me to try to stop my reports.
Later that same year, I received the first
in a series of calls from Bob Stupak. He asked if I would go to lunch with
him and a person named "Rick." He said "Rick" had some money to give me.
I told Bob about Joey's unusual gesture
and asked if he was referring to the same "Rick?" He said he knew about
Joey's offer that I turned down; and said he could get more money than
Joey. "How much will it take?" Bob asked?
("...the kind of thing that money just
Only wanting to take advantage of "Rick's"
offer to have lunch, I told Bob the same thing I told Joey; that I would
offer "Rick" (if it was the right Rick) five grand in exchange for an exclusive
Bob became annoyed saying that's not what
he or "Rick" had in mind. That I was supposed to keep the money -- not
try to out bid "Rick."
I told Bob that I was serious about paying
for an exclusive taped interview, and that his and Joey's offers offended
me as a journalist.

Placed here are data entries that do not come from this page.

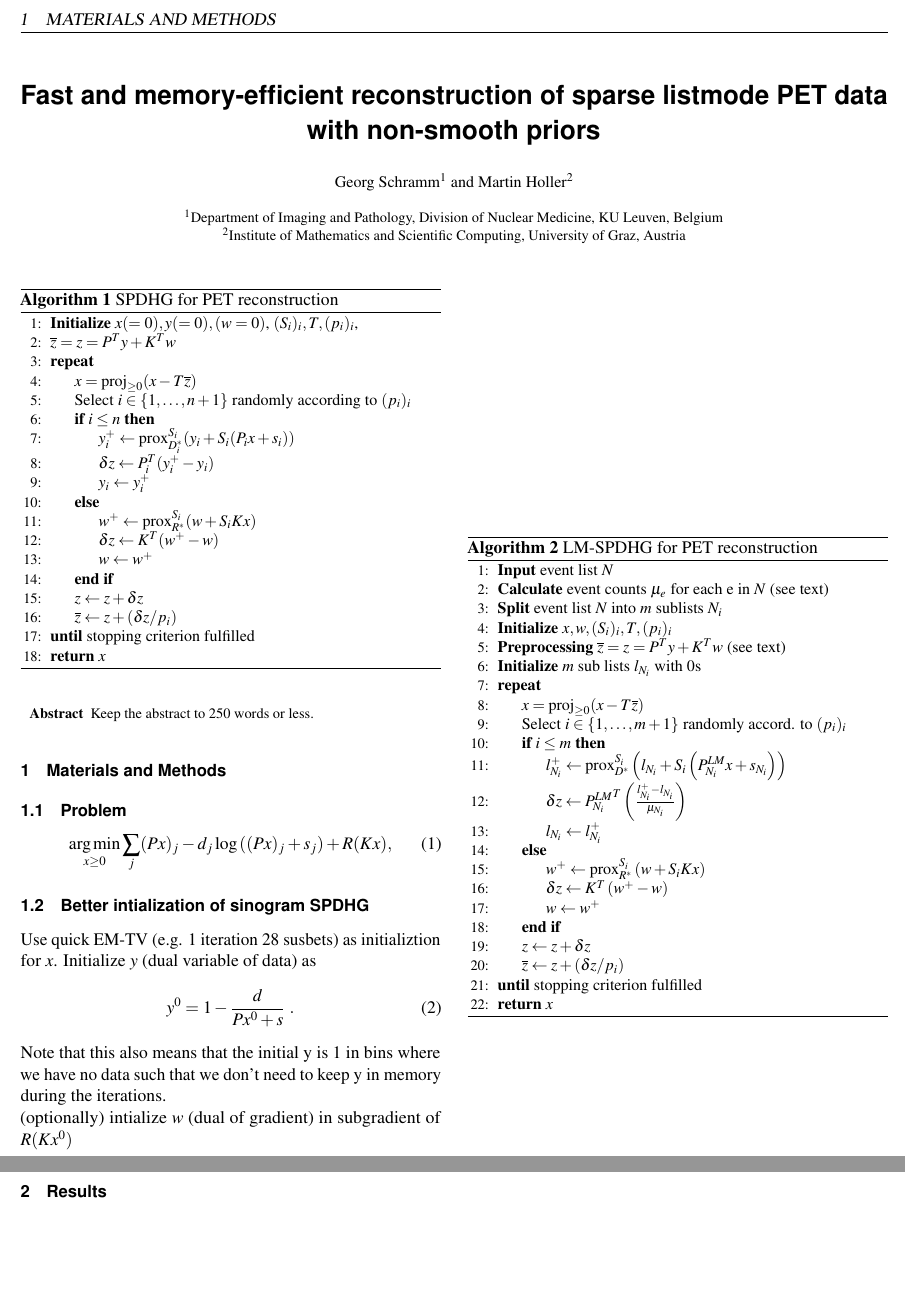
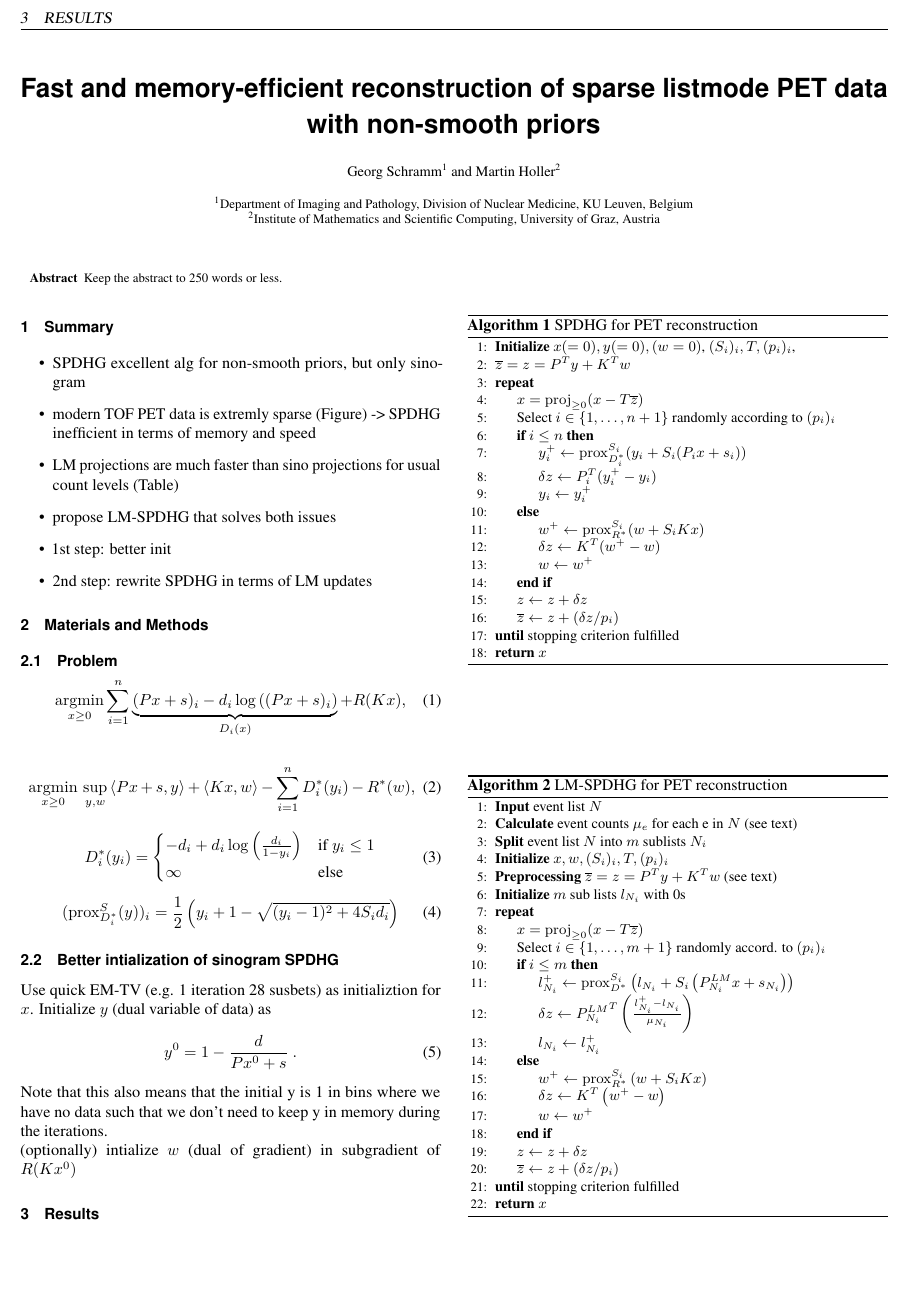
Before and after one commit to gschramm/lm-spdhg, a LaTeX document (docs/paper/main.tex, which reads docs/paper/content.tex, docs/paper/gs.sty, docs/paper/preamble.tex): two parts of pages 1 and 2 of 9 before the commit and part of page 1 of 8 after it, the two joined at a grey line, cut at the place of the change, the shorter picture padded with empty space. Compiled offline with pdfLaTeX.

Commit message:
add basic eqs

```diff
--- a/docs/paper/content.tex
+++ b/docs/paper/content.tex
@@ -1,11 +1,40 @@
+\section{Summary}
+
+\begin{itemize}
+\item SPDHG excellent alg for non-smooth priors, but only sinogram
+\item modern TOF PET data is extremly sparse (Figure) -> SPDHG inefficient
+      in terms of memory and speed
+\item LM projections are much faster than sino projections for usual count levels
+      (Table)
+\item propose LM-SPDHG that solves both issues
+\item 1st step: better init
+\item 2nd step: rewrite SPDHG in terms of LM updates
+\end{itemize}
+
 \section{Materials and Methods}
 
 \subsection{Problem}
 
 \begin{equation}
-\argmin _{x\geq 0} \sum_j (Px)_j -  d_j \log \left( (Px)_ j + s_j \right) + R (K x),
+\argmin _{x\geq 0} \sum_{i=1}^{n} \underbrace{(Px + s)_i -  d_i \log \left( (Px + s)_i \right)}_{D_i(x)} + R (K x),
 \end{equation}
 
+\begin{equation}
+\argmin _{x\geq 0} \, \sup_{y,w} \,  \langle Px + s, y \rangle + \langle Kx, w \rangle - \sum_{i=1}^{n} D_i^*(y_i) - R^*(w),
+\end{equation}
+
+\begin{equation}
+D_i^*(y_i) =
+\begin{cases}
+-d_i + d_i \log \left( \frac{d_i}{1-y_i} \right) & \text{if } y_i \leq 1 \\
+\infty & \text{else}
+\end{cases}
+\end{equation}
+
+\begin{equation}
+(\prox_{D_i^*}^{S}(y))_i = \frac{1}{2} \left(y_i + 1 - \sqrt{ (y_i-1)^2 + 4 S_i d_i} \right)
+\label{eq:proxD}
+\end{equation}
 
 \subsection{Better intialization of sinogram SPDHG}
 
@@ -82,9 +111,10 @@ no data such that we don't need to keep y in memory during the iterations.
 \label{alg:lmspdhg}
 \end{algorithm}
 
-\clearpage
 
 %-----------------------------------------------------------------------------
+
+\section{Results}
 
 \begin{figure*}
   \centering
@@ -94,11 +124,6 @@ no data such that we don't need to keep y in memory during the iterations.
   \label{fig:metrics}
 \end{figure*}
 
-
-
-%-----------------------------------------------------------------------------
-
-\section{Results}
 
 \begin{figure*}
   \centering
--- a/docs/paper/gs.sty
+++ b/docs/paper/gs.sty
@@ -1,9 +1,10 @@
-\usepackage[a4paper,top=2cm,bottom=1.5cm,left=1.0cm,right=1.0cm]{geometry}
+\usepackage[a4paper, top=2cm,bottom=1.5cm,left=1.0cm,right=1.0cm]{geometry}
 \usepackage[english]{babel}
 \usepackage[T1]{fontenc}
 \usepackage{lmodern}
 \usepackage[utf8]{inputenc}
-\usepackage{mathptmx}
+\usepackage{times}
+%\usepackage{mathptmx}
 \usepackage[scaled=0.95]{helvet}
 \usepackage{xcolor,calc}
 \usepackage[colorlinks]{hyperref}
--- a/docs/paper/main.tex
+++ b/docs/paper/main.tex
@@ -1,4 +1,4 @@
-\documentclass[11pt,twocolumn,twoside]{article}
+\documentclass[10pt,twocolumn,twoside]{article}
 \usepackage{gs}
 
 \input{preamble}
--- a/docs/paper/preamble.tex
+++ b/docs/paper/preamble.tex
@@ -3,11 +3,12 @@
 \usepackage{graphicx}
 \usepackage{textcomp}
 
-\usepackage{algorithmicx}
+%\usepackage{algorithmicx}
 \usepackage{algpseudocode}
 \usepackage{grffile}
 \usepackage{caption}
 \usepackage{subcaption}
+\usepackage[nolists,nomarkers]{endfloat}
 
 % define float env for algorithm
 \usepackage{float}
@@ -18,4 +19,4 @@
 % custom definitions
 \DeclareMathOperator{\proj}{proj}
 \DeclareMathOperator{\prox}{prox}
-\DeclareMathOperator*{\argmin}{arg\,min}
+\DeclareMathOperator*{\argmin}{argmin}
```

Bob went on trying to sell me on accepting more money
in exchange for writing favorable things, or not writing at all about "Rick."
I suggested he change the subject. Bob ended the call.
the next several weeks, Bob repeated the offer three more times asking
"What will it take?"
On the third and final "Rick call," it
seemed like Bob was not alone. He was unfriendly and feigned an east coast
accent using the "F" word repeatedly making him sound mobster-like.
There were muffled voices in the background
and I could tell he was on a speakerphone. I refused his offer -- again
-- and repeated mine.
Bob interrupted our conversation to say
he needed to let the "Sparklets Water man" in, and stepped away from the
phone. For several minutes I listened to muffled voices that I couldn't
understand. I imagined that they sounded angry.
When Bob returned to the phone, he picked
up the headset, lost his east coast accent, and was back to being his jovial
self. I told him that our friendship was being tested with each of
his calls on this subject, and to please not bring up the issue again.
Bob respected my wishes. We remained close
friends until his death.
Las Vegas," treasured his friendships, forgave the sins of others,
and was loyal to a fault. Even though we
often disagreed, Bob Stupak will always have a place in my heart. I
really miss him.
"I'll get you anything my friend if
it makes you feel all right...." may
be the mantra of many folks in Sin City, but I'm not one of them.